DATA FOR PROCESSING →
- - -

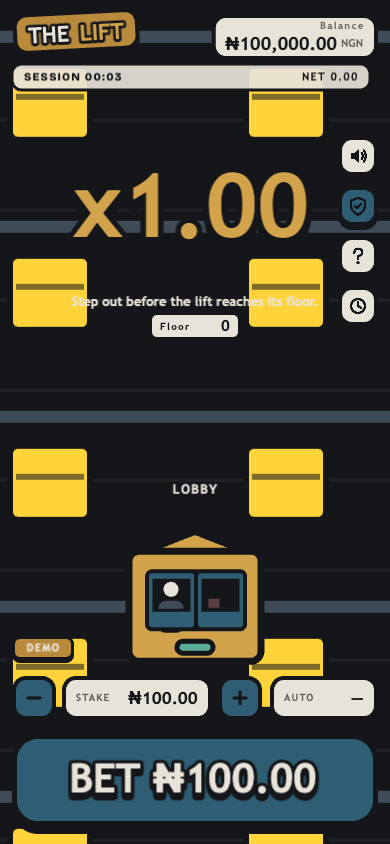
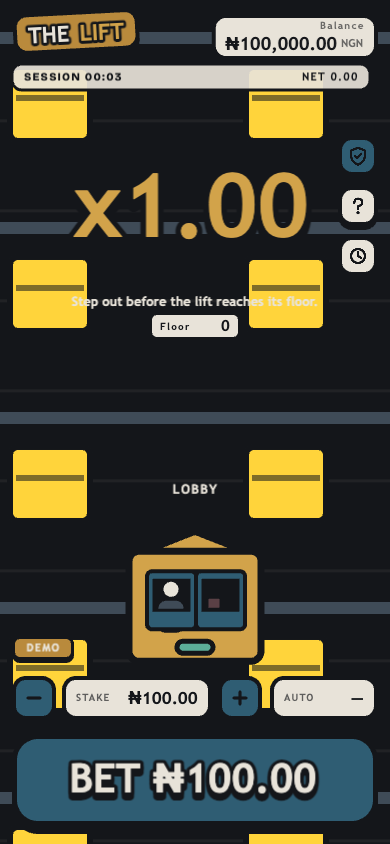
Close the last open item: no dead sound control
CrashScreen now hides the sound button in a game with no audio, so The Lift no
longer shows a control that does nothing. Verified by sweeping the right edge of
the built client rather than clicking where the controls used to be — the column
closes up when the button goes, so every position had moved. Fairness, rules and
history all open before any bet at y 140, 190 and 240.

The Lift still has no sound. That is a product gap, not a compliance one, and
the audit says so rather than leaving a later reader to read the absent control
as an absent rule.

Claude-Session: https://claude.ai/code/session_01QdizgdHY3HUiS9gCNC4WLj

Changed region(s): [[0.8615, 0.154, 0.9846, 0.3081], [0.8615, 0.3389, 0.9846, 0.4005]]

diff --git a/docs/compliance/the-lift-2026-09-17.md b/docs/compliance/the-lift-2026-09-17.md
@@ -261,12 +261,19 @@ true only of the stage each palette was drawn for. The Lift was not one of them.
 whether a game declares its `ground` at all, and The Lift declares it and takes brass (7.83:1) and a
 lighter teal (6.87:1) on the adult skin — muted, and legible.
 
-**The sound control is dead in this game.** The Lift passes `null` for audio, and the controller's
-`onSound` returns early when there is none, so the button is present, tappable, and does nothing:
-the icon does not even change. It is not a decoy in the AGCO 2.15 sense — it is a real control wired
-to a real handler — but it tells the player sound exists when it does not. Raised with the session
-that owns `CrashScreen`; the fix is for the controller to tell the view whether audio exists so the
-control can be hidden. **OPEN.**
+**The sound control was dead in this game, and is now hidden. CLOSED.** The Lift passes `null` for
+audio, and the controller's `onSound` returns early when there is none, so the button was present,
+tappable, and did nothing — the icon did not even change state. Not a decoy in the AGCO 2.15 sense,
+since it was a real control on a real handler, but it told the player sound existed when it did not.
+The controller now reports `setAudioAvailable(audio !== null)` and `CrashScreen` hides the button and
+re-places the remaining controls. Verified by sweeping the whole right edge of the built client
+rather than clicking the positions the controls used to occupy — which had shifted, precisely because
+the column closes up: fairness at y 140, rules at y 190, history at y 240, all reachable before any
+bet, and no fourth control to press.
+
+**The Lift still has no sound at all**, which is a product gap rather than a compliance one: no
+audio assets, so nothing to licence or to record in a `SOURCES.md`. Worth noting here only so that a
+later reader does not mistake the absent control for an absent rule.
 
 **The pattern, twice in one day.** Both of these were invisible to every automated check and obvious
 in a screenshot: a surface no round touches, and a colour no assertion covered. The checks answer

- - -

EXERCISE GOAL → Wherever the word "rules" appears in the entries above, copy that whole line.

WRITTEN ANSWER →
closes up when the button goes, so every position had moved. Fairness, rules and
+the column closes up: fairness at y 140, rules at y 190, history at y 240, all reachable before any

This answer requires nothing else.